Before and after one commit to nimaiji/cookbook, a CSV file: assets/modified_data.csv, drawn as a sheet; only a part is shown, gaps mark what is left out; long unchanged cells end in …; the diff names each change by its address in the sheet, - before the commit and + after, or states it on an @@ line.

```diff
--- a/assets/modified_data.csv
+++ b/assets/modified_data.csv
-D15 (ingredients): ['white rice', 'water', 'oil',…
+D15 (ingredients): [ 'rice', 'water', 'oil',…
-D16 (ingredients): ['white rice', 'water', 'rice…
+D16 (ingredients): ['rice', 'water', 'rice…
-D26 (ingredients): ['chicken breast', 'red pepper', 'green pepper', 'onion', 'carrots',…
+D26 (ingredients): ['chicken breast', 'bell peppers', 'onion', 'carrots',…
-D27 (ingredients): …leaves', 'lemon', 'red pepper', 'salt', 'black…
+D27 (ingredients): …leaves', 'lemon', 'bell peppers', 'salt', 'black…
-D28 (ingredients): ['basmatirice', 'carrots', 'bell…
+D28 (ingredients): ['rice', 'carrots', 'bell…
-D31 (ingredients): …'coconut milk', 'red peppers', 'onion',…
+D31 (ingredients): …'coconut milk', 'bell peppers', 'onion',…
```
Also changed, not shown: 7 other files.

What is needed
List, from the entries above, every line in which the word "carrots" shows up.

Solution to this problem
-D26 (ingredients): ['chicken breast', 'red pepper', 'green pepper', 'onion', 'carrots',…
+D26 (ingredients): ['chicken breast', 'bell peppers', 'onion', 'carrots',…
-D28 (ingredients): ['basmatirice', 'carrots', 'bell…
+D28 (ingredients): ['rice', 'carrots', 'bell…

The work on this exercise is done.